The biggest mistake prospective graduate students make is not doing enough research before they apply. Many do not take time to evaluate a large number of programs in their intended field of study before developing their "short list."
In addition, in my experience as a dean of students for two graduate schools, I found that many undergraduate students think their graduate school experience will likely be a continuation of college, with the primary benefit being an added credential for their resume. Not so. Graduate school is not college.
In many instances there will be much smaller classes, much more teamwork in the classroom, more interaction with faculty and less hand holding from administrators and professors. Consider the following differences when deciding to apply to graduate school.
[Kick start your graduate school application process with this checklist.]
1. The evaluation of applicants: As director of admissions at Wheaton College in Illinois, it was my job to evaluate applications for the undergraduate program. An applicant's high school grades and his or her scores on the ACT or SAT figured prominently in my decision to offer or deny admission.
However, as a graduate admissions dean at the University of Chicago's Booth School of Business and Teachers College at Columbia University, my decisions on applicants included much more than academic achievement in college. I relied heavily on interview reports, recommendations, essays, resumes and information about extracurricular involvement and community service to help me in choosing each year's entering class.
This is because the graduate school experience involves the ability to communicate and work well with others in a variety of situations, meet deadlines, work with a team on many course projects and handle a fairly high level of stress.
Perhaps more importantly, graduate school is the first time that many students are really on their own, managing their lives and their financial obligations, with much less involvement of and direction from their parents. So when evaluating applicants for an MBA program of other master's degree programs, it was important to me to learn more about their personalities and how they were viewed in social, extracurricular and interactive situations.
It is my experience that most graduate school admissions committees operate in the same way I did. They will be evaluating the entirety of an application, trying to determine if a student possesses both the academic and interpersonal skills it will take to succeed in graduate school.
[Don't fall for these graduate school myths.]
2. The academic program's structure: In college, most students take prerequisite general education requirements before choosing a major.
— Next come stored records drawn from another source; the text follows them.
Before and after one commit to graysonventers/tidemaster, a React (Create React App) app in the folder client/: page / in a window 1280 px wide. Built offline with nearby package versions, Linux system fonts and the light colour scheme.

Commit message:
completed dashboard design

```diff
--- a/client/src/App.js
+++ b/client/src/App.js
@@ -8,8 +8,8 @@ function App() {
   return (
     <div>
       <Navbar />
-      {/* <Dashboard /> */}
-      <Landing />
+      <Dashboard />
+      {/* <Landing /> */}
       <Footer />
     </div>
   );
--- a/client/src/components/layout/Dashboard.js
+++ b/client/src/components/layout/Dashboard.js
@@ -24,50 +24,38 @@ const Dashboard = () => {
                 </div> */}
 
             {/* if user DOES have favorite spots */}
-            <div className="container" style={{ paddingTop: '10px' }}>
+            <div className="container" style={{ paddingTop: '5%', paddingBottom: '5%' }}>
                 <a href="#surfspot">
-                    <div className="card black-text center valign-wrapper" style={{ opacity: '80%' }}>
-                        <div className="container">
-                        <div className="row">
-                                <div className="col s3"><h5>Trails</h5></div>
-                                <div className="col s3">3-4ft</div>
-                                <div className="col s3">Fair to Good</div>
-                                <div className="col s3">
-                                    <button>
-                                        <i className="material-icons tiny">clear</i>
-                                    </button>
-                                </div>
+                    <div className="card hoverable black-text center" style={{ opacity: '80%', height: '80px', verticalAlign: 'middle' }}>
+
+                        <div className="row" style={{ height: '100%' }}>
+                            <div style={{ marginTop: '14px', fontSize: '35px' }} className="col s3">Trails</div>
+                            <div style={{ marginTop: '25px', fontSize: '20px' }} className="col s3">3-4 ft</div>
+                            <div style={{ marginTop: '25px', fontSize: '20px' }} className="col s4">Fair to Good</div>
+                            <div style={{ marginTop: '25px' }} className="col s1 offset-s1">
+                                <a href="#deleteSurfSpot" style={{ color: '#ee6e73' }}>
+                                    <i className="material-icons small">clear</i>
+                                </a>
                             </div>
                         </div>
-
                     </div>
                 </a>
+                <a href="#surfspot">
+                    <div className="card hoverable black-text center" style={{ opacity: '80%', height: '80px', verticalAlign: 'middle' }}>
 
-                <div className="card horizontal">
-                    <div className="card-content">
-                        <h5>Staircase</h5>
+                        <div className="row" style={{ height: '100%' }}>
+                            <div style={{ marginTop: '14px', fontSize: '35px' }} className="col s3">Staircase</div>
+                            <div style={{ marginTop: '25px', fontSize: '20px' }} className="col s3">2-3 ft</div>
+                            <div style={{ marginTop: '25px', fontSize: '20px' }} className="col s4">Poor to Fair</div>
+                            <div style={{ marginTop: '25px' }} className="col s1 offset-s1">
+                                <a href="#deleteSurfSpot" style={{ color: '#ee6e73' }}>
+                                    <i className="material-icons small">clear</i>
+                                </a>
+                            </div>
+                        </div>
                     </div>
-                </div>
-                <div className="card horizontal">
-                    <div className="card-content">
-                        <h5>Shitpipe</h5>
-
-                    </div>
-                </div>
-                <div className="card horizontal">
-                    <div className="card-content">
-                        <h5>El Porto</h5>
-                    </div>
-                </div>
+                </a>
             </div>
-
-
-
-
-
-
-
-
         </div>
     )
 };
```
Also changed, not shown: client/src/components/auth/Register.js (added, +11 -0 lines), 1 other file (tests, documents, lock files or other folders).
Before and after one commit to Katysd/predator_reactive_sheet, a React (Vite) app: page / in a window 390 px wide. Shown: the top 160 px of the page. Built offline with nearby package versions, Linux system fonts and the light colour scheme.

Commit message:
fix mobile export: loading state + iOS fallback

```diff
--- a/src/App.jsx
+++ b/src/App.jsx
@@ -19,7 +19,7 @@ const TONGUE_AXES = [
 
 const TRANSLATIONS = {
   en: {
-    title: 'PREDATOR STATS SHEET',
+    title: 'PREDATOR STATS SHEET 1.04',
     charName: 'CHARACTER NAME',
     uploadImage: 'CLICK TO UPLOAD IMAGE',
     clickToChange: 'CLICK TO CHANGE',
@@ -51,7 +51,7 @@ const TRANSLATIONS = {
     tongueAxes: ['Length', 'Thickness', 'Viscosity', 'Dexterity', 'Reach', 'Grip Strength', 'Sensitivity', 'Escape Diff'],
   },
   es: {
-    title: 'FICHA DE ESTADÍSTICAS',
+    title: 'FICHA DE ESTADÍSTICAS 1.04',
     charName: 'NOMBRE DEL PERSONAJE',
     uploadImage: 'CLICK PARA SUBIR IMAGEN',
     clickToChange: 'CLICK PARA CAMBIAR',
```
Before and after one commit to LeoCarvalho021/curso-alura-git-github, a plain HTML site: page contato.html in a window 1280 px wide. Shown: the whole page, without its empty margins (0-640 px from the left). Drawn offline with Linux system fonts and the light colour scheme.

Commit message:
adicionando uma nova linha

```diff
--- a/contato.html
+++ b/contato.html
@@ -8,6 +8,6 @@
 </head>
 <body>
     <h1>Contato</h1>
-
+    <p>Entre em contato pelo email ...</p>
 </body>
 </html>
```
Their course work is more general in nature, and they gain an initial introduction to their major field of study.
In grad school, however, the focus is entirely on one area of specialization: education, law, medicine, business, social work, psychology, history or others. Course work is focused, and delves in to a greater depth around the subject matter at hand.
There will also be a greater amount of research involved. Professors will often include research-type papers and individual or team research projects in their course syllabi. Students will need to be prepared to develop their ideas fully, and to defend and prove their hypotheses with valid and relevant statistical data.
Finally, there will be major differences of opinion among leading professors in major fields. While at Booth, I recall two well-known and highly regarded economics professors who had the exact opposite opinion on the same subject, and showed research to back up their claims.
3. The way students interact: As suggested earlier, in graduate student you will largely be on your own. Unlike your undergraduate experience, where you are regularly reminded of deadlines, often given extensions, and have faculty and staff reaching out to you, it is more or less the opposite in grad school.
You will not generally be reminded of deadlines that are readily provided on the Web, or in a course syllabus. Do not expect an extension unless it is for a genuine emergency.
While resources are readily available in a variety of areas – academic advising, counseling, health advice, and student activities, to name a few – it is up to you to ask for help and to participate. No one is going to come after you, or keep encouraging you to do so.
Blogger and professor Dave G. Mumby writes on his blog "My Graduate School" that graduate students are more visible, unlike many undergraduates who rarely have significant contact with any of their professors. Mumby writes that professors and fellow students will get to know you rather well, and will develop opinions about your values, interpersonal skills, emotional health and character.
In my experience, that's why successful graduate students tend to be good communicators, flexible, reasonable and negotiate most interpersonal and social interactions well.